[DATA TO PROCESS]

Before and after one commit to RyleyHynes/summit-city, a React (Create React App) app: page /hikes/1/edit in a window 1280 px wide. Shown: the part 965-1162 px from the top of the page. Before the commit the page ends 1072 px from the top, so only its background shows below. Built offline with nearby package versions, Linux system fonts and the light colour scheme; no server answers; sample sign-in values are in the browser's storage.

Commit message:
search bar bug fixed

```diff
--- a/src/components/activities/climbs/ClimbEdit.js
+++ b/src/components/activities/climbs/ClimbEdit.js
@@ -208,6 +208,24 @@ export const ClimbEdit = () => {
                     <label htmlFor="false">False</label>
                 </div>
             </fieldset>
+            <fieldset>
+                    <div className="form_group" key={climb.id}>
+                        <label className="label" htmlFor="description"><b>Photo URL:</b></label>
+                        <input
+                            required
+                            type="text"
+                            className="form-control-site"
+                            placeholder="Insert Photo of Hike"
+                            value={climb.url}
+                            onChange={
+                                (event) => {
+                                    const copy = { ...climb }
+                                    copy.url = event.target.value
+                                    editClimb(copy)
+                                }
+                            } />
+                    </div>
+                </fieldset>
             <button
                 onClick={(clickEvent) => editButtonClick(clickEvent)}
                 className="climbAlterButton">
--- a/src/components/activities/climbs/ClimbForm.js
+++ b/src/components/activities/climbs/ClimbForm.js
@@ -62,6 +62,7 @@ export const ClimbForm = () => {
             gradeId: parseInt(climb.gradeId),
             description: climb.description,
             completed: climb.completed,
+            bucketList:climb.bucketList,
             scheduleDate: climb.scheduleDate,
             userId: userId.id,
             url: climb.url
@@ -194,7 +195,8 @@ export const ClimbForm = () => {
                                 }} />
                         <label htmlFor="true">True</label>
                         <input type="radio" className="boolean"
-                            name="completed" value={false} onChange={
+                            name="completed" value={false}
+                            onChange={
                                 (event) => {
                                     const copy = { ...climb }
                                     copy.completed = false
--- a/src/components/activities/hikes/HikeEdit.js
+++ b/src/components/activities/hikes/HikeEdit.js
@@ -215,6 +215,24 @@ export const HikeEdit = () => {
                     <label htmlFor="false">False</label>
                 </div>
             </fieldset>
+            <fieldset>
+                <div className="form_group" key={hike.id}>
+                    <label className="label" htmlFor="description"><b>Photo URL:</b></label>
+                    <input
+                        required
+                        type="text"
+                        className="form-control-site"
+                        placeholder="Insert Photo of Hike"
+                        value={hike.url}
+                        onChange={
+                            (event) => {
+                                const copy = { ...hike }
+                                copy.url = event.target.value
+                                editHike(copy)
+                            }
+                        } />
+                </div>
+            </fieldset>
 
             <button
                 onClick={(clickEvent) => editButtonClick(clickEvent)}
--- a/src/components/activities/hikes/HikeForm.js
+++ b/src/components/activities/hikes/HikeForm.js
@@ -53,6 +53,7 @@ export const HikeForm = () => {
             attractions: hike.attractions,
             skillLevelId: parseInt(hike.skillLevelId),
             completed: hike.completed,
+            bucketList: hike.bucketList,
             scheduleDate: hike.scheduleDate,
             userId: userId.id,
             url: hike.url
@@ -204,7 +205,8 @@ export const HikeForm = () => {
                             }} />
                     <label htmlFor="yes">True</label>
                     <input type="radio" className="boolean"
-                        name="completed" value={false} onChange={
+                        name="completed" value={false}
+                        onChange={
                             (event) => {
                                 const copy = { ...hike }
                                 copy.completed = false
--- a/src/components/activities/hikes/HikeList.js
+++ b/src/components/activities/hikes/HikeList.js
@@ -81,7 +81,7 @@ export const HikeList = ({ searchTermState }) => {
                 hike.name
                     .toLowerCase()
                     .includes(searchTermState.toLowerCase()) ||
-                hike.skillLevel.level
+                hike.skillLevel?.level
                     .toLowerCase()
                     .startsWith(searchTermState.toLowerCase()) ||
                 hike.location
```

[INSTRUCTIONS FOR THE TASK] Write out the material again, matching every line.

[TASK SOLUTION]
Before and after one commit to RyleyHynes/summit-city, a React (Create React App) app: page /hikes/1/edit in a window 1280 px wide. Shown: the part 965-1162 px from the top of the page. Before the commit the page ends 1072 px from the top, so only its background shows below. Built offline with nearby package versions, Linux system fonts and the light colour scheme; no server answers; sample sign-in values are in the browser's storage.

Commit message:
search bar bug fixed

```diff
--- a/src/components/activities/climbs/ClimbEdit.js
+++ b/src/components/activities/climbs/ClimbEdit.js
@@ -208,6 +208,24 @@ export const ClimbEdit = () => {
                     <label htmlFor="false">False</label>
                 </div>
             </fieldset>
+            <fieldset>
+                    <div className="form_group" key={climb.id}>
+                        <label className="label" htmlFor="description"><b>Photo URL:</b></label>
+                        <input
+                            required
+                            type="text"
+                            className="form-control-site"
+                            placeholder="Insert Photo of Hike"
+                            value={climb.url}
+                            onChange={
+                                (event) => {
+                                    const copy = { ...climb }
+                                    copy.url = event.target.value
+                                    editClimb(copy)
+                                }
+                            } />
+                    </div>
+                </fieldset>
             <button
                 onClick={(clickEvent) => editButtonClick(clickEvent)}
                 className="climbAlterButton">
--- a/src/components/activities/climbs/ClimbForm.js
+++ b/src/components/activities/climbs/ClimbForm.js
@@ -62,6 +62,7 @@ export const ClimbForm = () => {
             gradeId: parseInt(climb.gradeId),
             description: climb.description,
             completed: climb.completed,
+            bucketList:climb.bucketList,
             scheduleDate: climb.scheduleDate,
             userId: userId.id,
             url: climb.url
@@ -194,7 +195,8 @@ export const ClimbForm = () => {
                                 }} />
                         <label htmlFor="true">True</label>
                         <input type="radio" className="boolean"
-                            name="completed" value={false} onChange={
+                            name="completed" value={false}
+                            onChange={
                                 (event) => {
                                     const copy = { ...climb }
                                     copy.completed = false
--- a/src/components/activities/hikes/HikeEdit.js
+++ b/src/components/activities/hikes/HikeEdit.js
@@ -215,6 +215,24 @@ export const HikeEdit = () => {
                     <label htmlFor="false">False</label>
                 </div>
             </fieldset>
+            <fieldset>
+                <div className="form_group" key={hike.id}>
+                    <label className="label" htmlFor="description"><b>Photo URL:</b></label>
+                    <input
+                        required
+                        type="text"
+                        className="form-control-site"
+                        placeholder="Insert Photo of Hike"
+                        value={hike.url}
+                        onChange={
+                            (event) => {
+                                const copy = { ...hike }
+                                copy.url = event.target.value
+                                editHike(copy)
+                            }
+                        } />
+                </div>
+            </fieldset>
 
             <button
                 onClick={(clickEvent) => editButtonClick(clickEvent)}
--- a/src/components/activities/hikes/HikeForm.js
+++ b/src/components/activities/hikes/HikeForm.js
@@ -53,6 +53,7 @@ export const HikeForm = () => {
             attractions: hike.attractions,
             skillLevelId: parseInt(hike.skillLevelId),
             completed: hike.completed,
+            bucketList: hike.bucketList,
             scheduleDate: hike.scheduleDate,
             userId: userId.id,
             url: hike.url
@@ -204,7 +205,8 @@ export const HikeForm = () => {
                             }} />
                     <label htmlFor="yes">True</label>
                     <input type="radio" className="boolean"
-                        name="completed" value={false} onChange={
+                        name="completed" value={false}
+                        onChange={
                             (event) => {
                                 const copy = { ...hike }
                                 copy.completed = false
--- a/src/components/activities/hikes/HikeList.js
+++ b/src/components/activities/hikes/HikeList.js
@@ -81,7 +81,7 @@ export const HikeList = ({ searchTermState }) => {
                 hike.name
                     .toLowerCase()
                     .includes(searchTermState.toLowerCase()) ||
-                hike.skillLevel.level
+                hike.skillLevel?.level
                     .toLowerCase()
                     .startsWith(searchTermState.toLowerCase()) ||
                 hike.location
```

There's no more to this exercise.